_TASK GOAL_: In the data, find the word "dropna" and copy out every line that has it.

_RECORDS TO USE_:
--- START ---

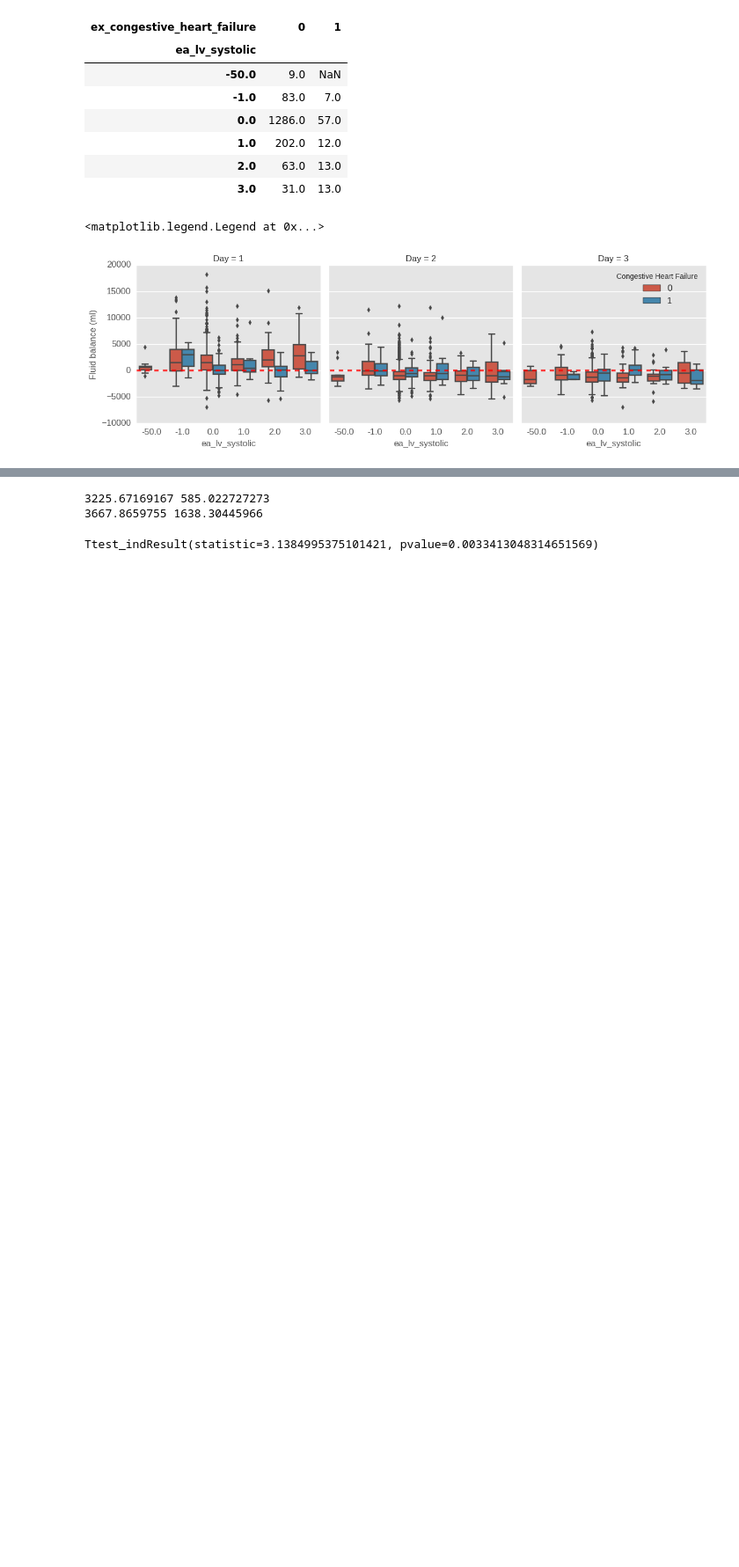
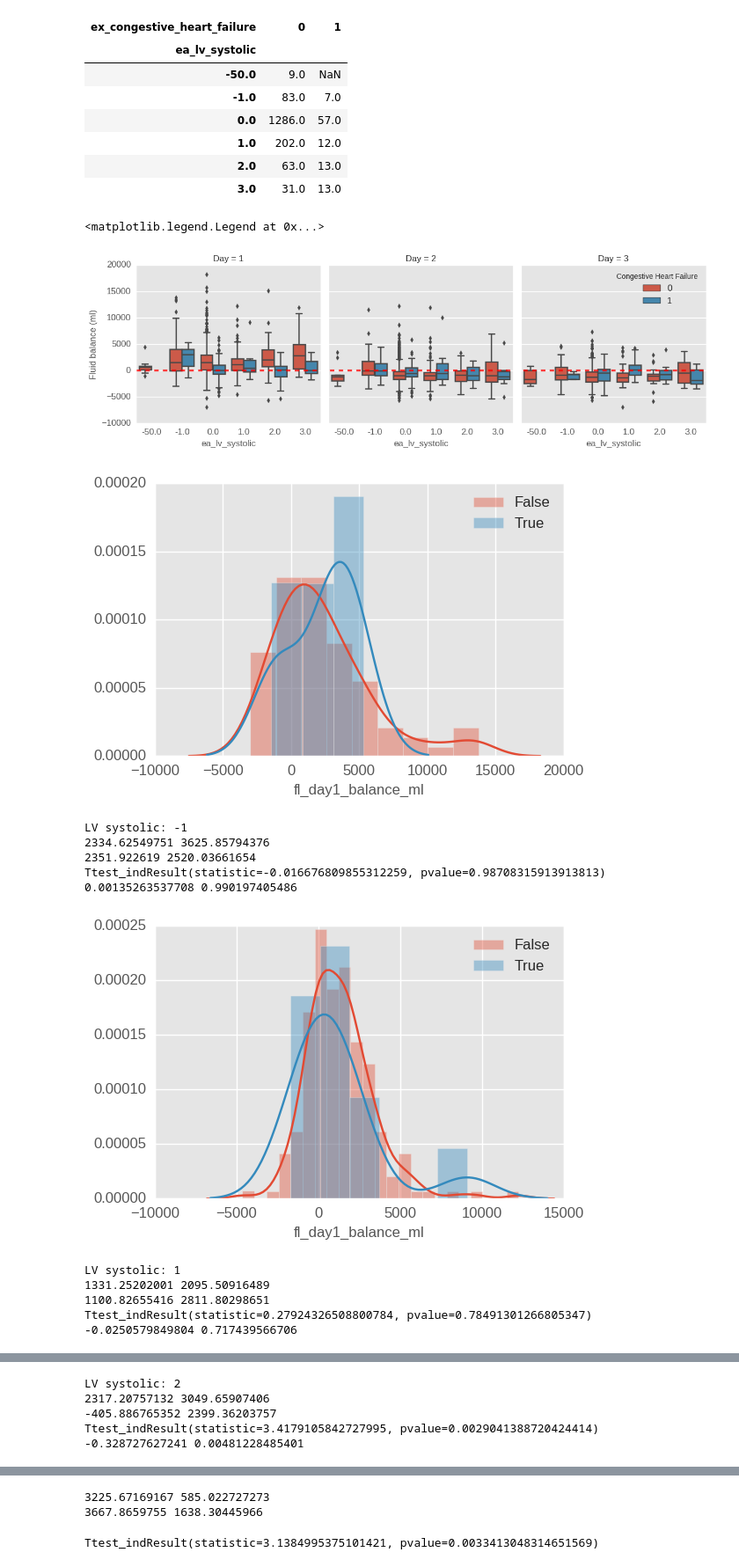
Before and after one commit to yhtgrace/echo, a Jupyter notebook: notebooks/161206_model_exploration_TB.ipynb, the cells around one changed output, grey strips where cells are left out. Shown at 88% size. Saved outputs shown, nothing was run; the diff lists cells and outputs as text; code cells hidden in the pictures; blank space fills up the shorter version.

```diff
--- a/notebooks/161206_model_exploration_TB.ipynb
+++ b/notebooks/161206_model_exploration_TB.ipynb
@@ -311,3 +311,48 @@ plt.legend(loc='best', title='Congestive Heart Failure')
 # %% [output]
 <matplotlib.legend.Legend at 0x...>
 [figure]
+# %%
+statistics = []
+for systolic_flag in [-1,1,2,3]:
+    filter = (ef.ea_lv_systolic == systolic_flag) & (ef.fl_day1_balance_ml >= -7000)
+    group_0 = ef.loc[filter & (ef.ex_congestive_heart_failure == False)].fl_day1_balance_ml
+    group_0 = group_0.dropna()
+    group_1 = ef.loc[filter & (ef.ex_congestive_heart_failure == True)].fl_day1_balance_ml
+    group_1 = group_1.dropna()
+
+    f = plt.figure()
+    sns.distplot(group_0, label='False')
+    sns.distplot(group_1, label='True')
+    plt.legend()
+    display(f)
+    plt.close()
+    print('LV systolic:', systolic_flag)
+    print(group_0.mean(), group_0.std())
+    print(group_1.mean(), group_1.std())
+
+    stats = {}
+    ttest = ttest_ind(group_0, group_1, equal_var=False)
+    print(ttest)
+    stats['t-test p-value'] = ttest.pvalue
+    data = ef.loc[filter,['fl_day1_balance_ml', 'ex_congestive_heart_failure']].dropna()
+    r, pval = pearsonr(data.fl_day1_balance_ml, data.ex_congestive_heart_failure)
+    print(r, pval)
+    stats['Pearson r'] = r
+    stats['LV Systolic'] = systolic_flag
+    statistics.append(stats)
+    print('')
+statistics = pd.DataFrame(statistics)
+statistics
+# %% [output]
+[figure, added]
+LV systolic: -1
+2334.62549751 3625.85794376
+2351.922619 2520.03661654
+Ttest_indResult(statistic=-0.016676809855312259, pvalue=0.98708315913913813)
+0.00135263537708 0.990197405486
+[figure, added]
+LV systolic: 1
+1331.25202001 2095.50916489
+1100.82655416 2811.80298651
+Ttest_indResult(statistic=0.27924326508800784, pvalue=0.78491301266805347)
+-0.0250579849804 0.717439566706
@@ -313,0 +360,5 @@ plt.legend(loc='best', title='Congestive Heart Failure')
+LV systolic: 2
+2317.20757132 3049.65907406
+-405.886765352 2399.36203757
+Ttest_indResult(statistic=3.4179105842727995, pvalue=0.0029041388720424414)
+-0.328727627241 0.00481228485401
```
Also changed, not shown: parts of 15 cells of this notebook.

--- END ---

_FINISHED TASK_:
+    group_0 = group_0.dropna()
+    group_1 = group_1.dropna()
+    data = ef.loc[filter,['fl_day1_balance_ml', 'ex_congestive_heart_failure']].dropna()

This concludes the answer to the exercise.